**Work order**:
Could you please retype exactly the lines from the start of the records below through the line that contains "The browser window", both included, and leave out the pictures?

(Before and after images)
>>>>>

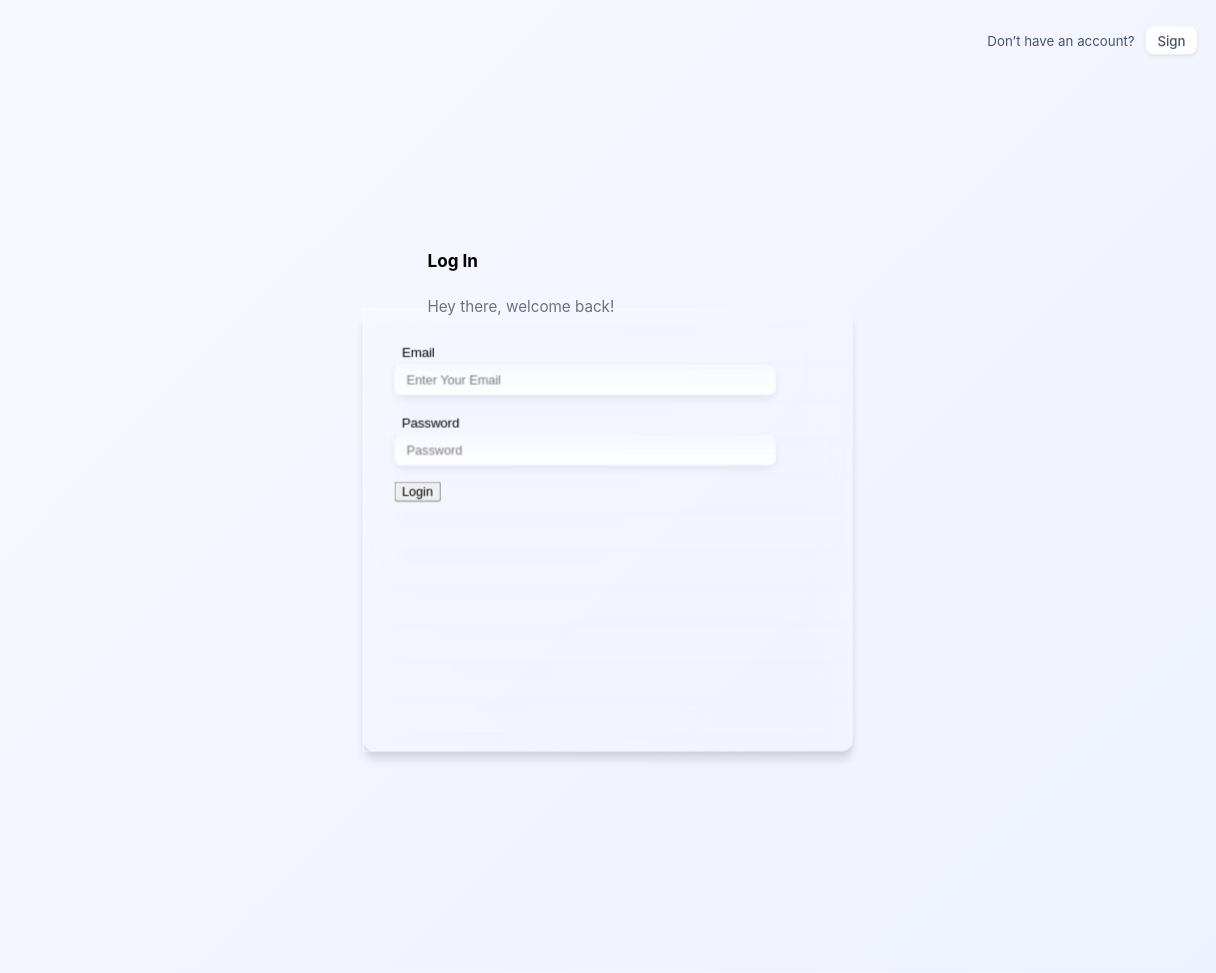
Repository: AfifaNoor/Admin_Panel-React-
Page: /sign-up
These files come from the project's save history. The page is drawn as it stood at one moment and after the next save; the edit follows.
The browser window is 1280 px wide. The pictures show the whole page, at 95% of full size.
The project was rebuilt for these pictures with package versions that can differ from the ones it lists, and the page was loaded fresh each time. Also part of the build but not shown: src/SignUp.jsx.

Above is the page before, as saved 2025-07-10 16:41:08.

### src/App.js
import React from 'react'
import LoginPage from './LoginPage'
import { RouterProvider } from 'react-router-dom'
import Router from './Router'

const App = () => {
  return (
    <>
      {/* <RouterProvider router={Router}/> */}
      <LoginPage/>
    </>


  )
}

export default App

### src/LoginPage.jsx
import React, { useState } from 'react'
// import {Navigate, useNavigate} from 'react-router-dom';
import "./LoginPage.css"
import { ToastContainer, toast } from 'react-toastify';
import 'react-toastify/dist/ReactToastify.css';

const LoginPage = () => {
    const[email , setEmail]=useState('')
    const [password , setPassword] = useState('')
    // const navigate= useNavigate();

const handleSubmit =(e)=>{
    e.preventDefault();

 const hardcoreMail="login@gmail.com";
 const hardcorePassword = '1234567'

    if (email=== hardcoreMail && password === hardcorePassword){
        alert("Login Successfull")

    }else{
        alert("Invalid Credential")
    }

}



  return (
 <div className="login-container">

      <div className="signup-redirect">
        <p>
          Don’t have an account?{' '}
          {/* <span className="signup-link" onClick={() => navigate('/sign-up')}> */}
            {/* Sign Up */}
          {/* </span> */}
          <span className="signup-link" >
            Sign
          </span>
        </p>
      </div>

      <div className="title">
        <h1>Log In</h1>
        <p>Hey there, welcome back!</p>
      </div>

    <div>



    </div>

      <form className="login-form" onSubmit={handleSubmit}>
      <label className='form-label'>Email</label>
        <input
          type="email"
          className="form-input"
          value={email}
          placeholder="Enter Your Email"
          onChange={(e) => setEmail(e.target.value)}
          required
        />

        <label className='form-label'>Password</label>
        <input
          type="password"
          className="form-input"
          placeholder="Password"
          value={password}
          onChange={(e) => setPassword(e.target.value)}
          required
        />

        <button className="login-btn" type="submit">
          Login
        </button>

        {/* <ToastContainer /> */}
      </form>
    </div>
  );
}

export default LoginPage

### src/Router.jsx
import React from 'react';
import { createBrowserRouter , createRoutesFromElements , Route } from 'react-router-dom';
import LoginPage from './LoginPage';
import SignUp from './SignUp';

const Router = createBrowserRouter(
  createRoutesFromElements(
    <>

      <Route path='/sign-up' element={<SignUp/>}/>
      <Route path='login-page' element={<LoginPage/>}/>
    </>
  )
)

export default Router;

### src/LoginPage.css
.login-container {
  width: 100%;
  height: 1024px;
  /* background: #FFFFFF; */
  opacity: 1;
  transform: rotate(0deg);
  display: flex;
  justify-content: center;
  align-items: center;
  background: linear-gradient(135deg, #f8f9ff, #eef2ff);
  flex-direction: column;
  /* font-family: 'Inter','sans-serif'; */
  position: relative;


}
.signup-redirect {
  position: absolute;
  top: 20px;
  right: 20px;
  font-size: 14px;
  color: #475569;
}

.signup-link {
  background: #ffffff;
  border-radius: 8px;
  padding: 6px 12px;
  margin-left: 8px;
  box-shadow: 0 2px 4px rgba(0,0,0,0.1);
  cursor: pointer;
  font-weight: 500;
  transition: all 0.3s ease;
}

.signup-link:hover {
  background: #f0f0f0;
}


.title{
  z-index: 3;
  width: 380px;
  height: 72px;
  opacity: 1;
  gap: 10px;
  padding: 10px;
  /* margin-bottom: 550px; */
  /* box-shadow: 0 4px 12px rgba(0, 0, 0, 0.1); */

}

.title h1 {
width: 380px;
height: 40px;
font-family: 'Inter', sans-serif;
font-weight: 600px;
font-size: 18px;
line-height: 40px;
letter-spacing: -1%;
margin-bottom: 8px;
}

.title p{
  font-size: 16px;
  font-style: Inter;
  font-weight: 400px;
  font-style:normal;
  line-height: 22px;
  /* letter-spacing: -1%; */
  color: rgba(107, 114, 128, 1);
  margin-bottom: 24px;
  /* margin-bottom: 5px; */

}

.login-form{
  width: 450px;
  height: 400px;
  /* position: absolute; */
  /* top: 150.5px; */
  /* left: 482px; */
  border-radius: 12px;
  padding: 32px;
  gap: 10px;
  opacity: 1;
  flex-direction: column;

  z-index: 2;

  background: linear-gradient(180deg, rgba(255, 255, 255, 0) -9.58%, rgba(255, 255, 255, 0.052) 100%);
  border: 1px solid transparent;
  border-image-source: linear-gradient(93.78deg, #FFFFFF 8.04%, rgba(255, 255, 255, 0) 100%);
  border-image-slice: 1;


-webkit-backdrop-filter: blur(20px);
backdrop-filter: blur(20px);

box-shadow:
  0px 10px 10px 0px rgba(0, 0, 0, 0.10),
  0px 4px 4px 0px rgba(0, 0, 0, 0.05),
  0px 1px 0px 0px rgba(0, 0, 0, 0.05),
  inset 0px 20px 50px 0px rgba(255, 255, 255, 0.15);

}

.form-label{
width: 380px;
height: 22px;
transform: rotate(0deg);
opacity: 1;
gap: 12px;
text-align: left;

font-family: 'Intern',sans-serif;
font-weight: 500px;
font-size: 14px;
line-height: 22px;
letter-spacing: -0.01em;

color:black;


border: none;
border-radius: 6px;
padding: 2px 8px;
cursor: pointer;
display: inline-flex;
/* align-items: left; */
justify-content: left;

}

.form-input{

 width: 380px;
  height: 20px;
  min-width: 140px;
  max-width: 500px;
  transform: rotate(0deg);
  opacity: 1;
  border-radius: 8px;
  border-width: 1px;
  padding: 5px 8px 5px 12px;
  gap: 8px;
  margin-bottom: 16px;

  background: linear-gradient(0deg, rgba(255, 255, 255, 0.9) 0%, rgba(255, 255, 255, 0.4) 100%);
  border: 1px solid transparent; /* fallback for border-image */

  border-image:
    linear-gradient(0deg, rgba(255, 255, 255, 0.1), rgba(255, 255, 255, 0.1)),
    linear-gradient(360deg, rgba(255, 255, 255, 0.5) 0%, rgba(255, 255, 255, 0) 100%);
  border-image-slice: 1;


  -webkit-backdrop-filter: blur(20px);
  backdrop-filter: blur(20px);
  box-shadow: 0 4px 10px rgba(0,0,0,0.08);
  cursor: pointer;
}

Loaded but not shown: public/index.html (common file); src/index.js (common file); src/index.css (common file); src/reportWebVitals.js (common file)

After the next save:
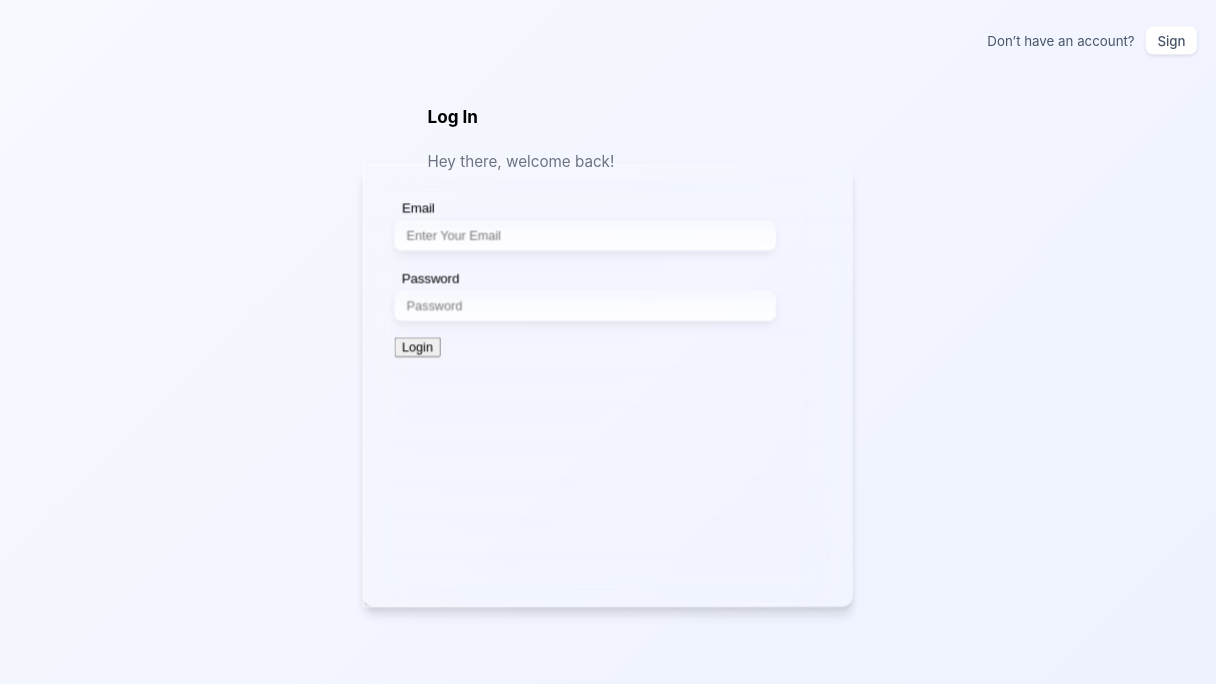
Saved 44 s later.
--- a/src/LoginPage.css
+++ b/src/LoginPage.css
@@ -1,6 +1,6 @@
 .login-container {
   width: 100%;
-  height: 1024px;
+  height: 100vh;
   /* background: #FFFFFF; */
   opacity: 1;
   transform: rotate(0deg);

<<<<<

**Result below**:
Repository: AfifaNoor/Admin_Panel-React-
Page: /sign-up
These files come from the project's save history. The page is drawn as it stood at one moment and after the next save; the edit follows.
The browser window is 1280 px wide. The pictures show the whole page, at 95% of full size.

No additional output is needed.